Contingency Manipulation in Discrete-trial Interventions for Children with Autism
Research funded by National Institute on Deafness and Other Communication Disorders: 1R21DC011498-01A1.
Co-Investigator: William V. Dube

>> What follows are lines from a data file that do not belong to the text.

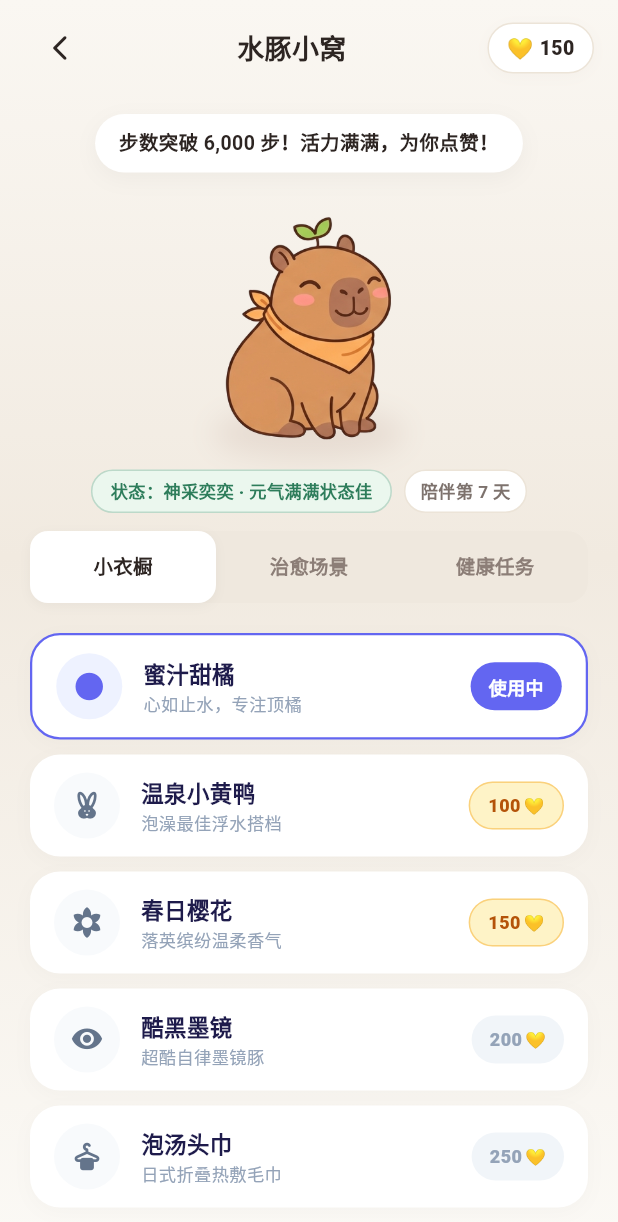
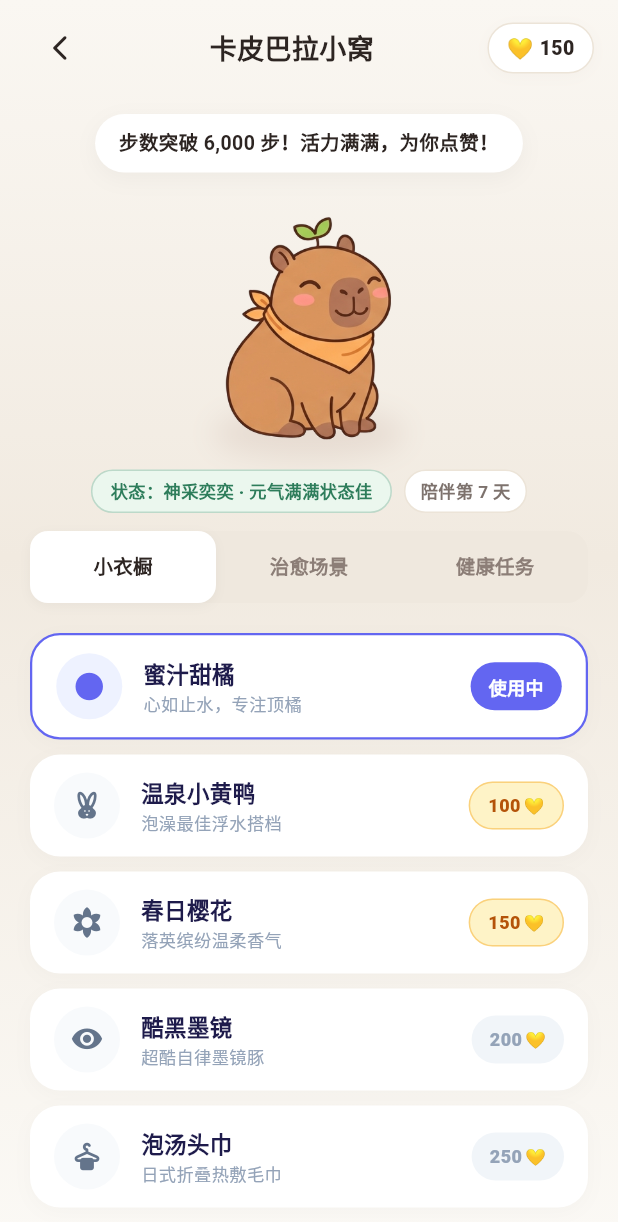
Before and after one commit to xuldqi/yydsxnec, a Flutter app: the CapybaraSanctuaryScreen screen opened by its route, on a phone screen of 412 x 824 dp. Shown: the top 1222 px of the screen. Run offline on Flutter 3.47's test engine with Material 3 defaults, Android fonts, the phone set to English and light mode, and no system bars; our stand-ins replace audioplayers, camera, drift, drift_flutter, fl_chart, flutter_local_notifications and 19 more; missing offline and left inert: flutter_foreground_task, google_mlkit_text_recognition, home_widget, record, tflite_flutter; accounts and stored records are empty; generated files the repository leaves out were written again; project files that could hold a hidden picture were left out.

Commit message:
style: rename user-facing '水豚' to popular endearing name '卡皮巴拉'

```diff
--- a/lib/features/capybara/models/capybara_state.dart
+++ b/lib/features/capybara/models/capybara_state.dart
@@ -33,7 +33,7 @@ enum CapybaraMood {
   energetic(
     label: '神采奕奕',
     statusDesc: '元气满满状态佳',
-    defaultQuote: '哇！今天的你超级自律，水豚为你感到骄傲！',
+    defaultQuote: '哇！今天的你超级自律，卡皮巴拉为你感到骄傲！',
     badgeColor: Color(0xFF2E7D5B),
     badgeBg: Color(0xFFEBF7EE),
   );
--- a/lib/features/capybara/providers/capybara_provider.dart
+++ b/lib/features/capybara/providers/capybara_provider.dart
@@ -24,7 +24,7 @@ class CapybaraNotifier extends StateNotifier<CapybaraState> {
   static const List<String> _petQuotes = [
     '呼噜呼噜... 好舒服呀~ (满意眯眼)',
     '摸摸头，今天也要心平气和、健康自律哦~',
-    '水豚最喜欢你了！继续保持好状态！',
+    '卡皮巴拉最喜欢你了！继续保持好状态！',
     '咕噜噜，有你的陪伴，今天又是治愈的一天。',
     '大大的拥抱！记得按时喝水多走动哦~',
     '心如止水，波澜不惊... 诶，被你摸笑了！',
--- a/lib/features/capybara/screens/capybara_sanctuary_screen.dart
+++ b/lib/features/capybara/screens/capybara_sanctuary_screen.dart
@@ -142,7 +142,7 @@ class _CapybaraSanctuaryScreenState
                           size: 20, color: Color(0xFF2D2522)),
                     ),
                     const Text(
-                      '水豚小窝',
+                      '卡皮巴拉小窝',
                       style: TextStyle(
                         fontSize: 18,
                         fontWeight: FontWeight.w900,
--- a/lib/features/profile/profile_screen.dart
+++ b/lib/features/profile/profile_screen.dart
@@ -232,7 +232,7 @@ class ProfileScreen extends ConsumerWidget {
                       mainAxisSize: MainAxisSize.min,
                       children: [
                         Text(
-                          '陪伴水豚 ${capyState.companionshipDays} 天',
+                          '陪伴卡皮巴拉 ${capyState.companionshipDays} 天',
                           style: const TextStyle(
                             fontSize: 11,
                             fontWeight: FontWeight.w700,
@@ -543,7 +543,7 @@ class ProfileScreen extends ConsumerWidget {
         children: [
           _buildNavRow(
             context,
-            '水豚小窝与装扮',
+            '卡皮巴拉小窝与装扮',
             subtitle: '专属宠物装扮与治愈互动',
             icon: Icons.home_rounded,
             iconColor: const Color(0xFF8D5B4C),
```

A significant deficit in functional communication is one of the defining features of people diagnosed with autism, and applied behavior analysis (ABA), with a technology rooted in basic and applied research, is one of the most effective evidence-based approaches for teaching communication skills. Discrete-trial training (DTT) techniques are a mainstay of ABA. When these techniques are applied to address a person’s communication deficits, symbolic matching-to-sample (MTS) tasks are often used to teach symbolic relations between spoken words, text, and/or symbols, and their two- or three-dimensional referents. Despite the research literature describing various laboratory-derived procedures for teaching MTS (e.g., stimulus fading, stimulus shaping, delayed prompting), these procedures have not been widely adopted in special education classrooms because they are either procedurally complex, are impractical for specific teaching tasks, and/or are contraindicated when students have a history of prompt dependency. Consequently, table-top methods involving mainly trial-and-error learning are most often employed, and that situation seems likely to continue for the foreseeable future. Unfortunately, only a few published studies have examined how the efficacy of this basic method can be enhanced by manipulating the consequences arranged for correct responses and errors, but these studies suggest significant potential for improvement. The present research addresses this knowledge gap. It involves a component analysis of the error- and preference-correction procedures that have supplemented trial-and-error training on MTS tasks with a view to identifying the behavioral processes underlying their effectiveness. Three laboratory studies will each use children with Autism and compare their rates of learning the intended stimulus associations across MTS procedures that differ with respect to an isolated and exaggerated feature of some correction technique. The independent measures of conditional stimulus-control and response bias offered in recent quantitative models of MTS performance will be used to monitor changes in participants' performance with increasing exposure to the procedures, and the procedures will be arranged in an alternating-treatments design. These experiments will determine: (1) whether error-correction trials serve a punitive or a practice function by comparing the efficacy of immediate correction with delayed correction, (2) whether the remedial effects of the standard error-correction procedure accrue from preventing the development of stimulus or position biases by controlling relevant distributions of reinforcers, (3) whether explicitly increasing the opportunities for errors to extinguish, and/or increasing stimulus observing requirements, on error-correction trials enhances their efficacy. A fourth study, conducted in a classroom using special-education teachers and educationally-relevant stimuli, will assess the social validity of an effective correction procedure from the lab studies. An anticipated outcome of this research is the design and empirical validation of procedures that can either stand alone or supplement others (including those aiming to train in an "errorless" manner) to speed the learning of MTS tasks in people with moderate to severe autism.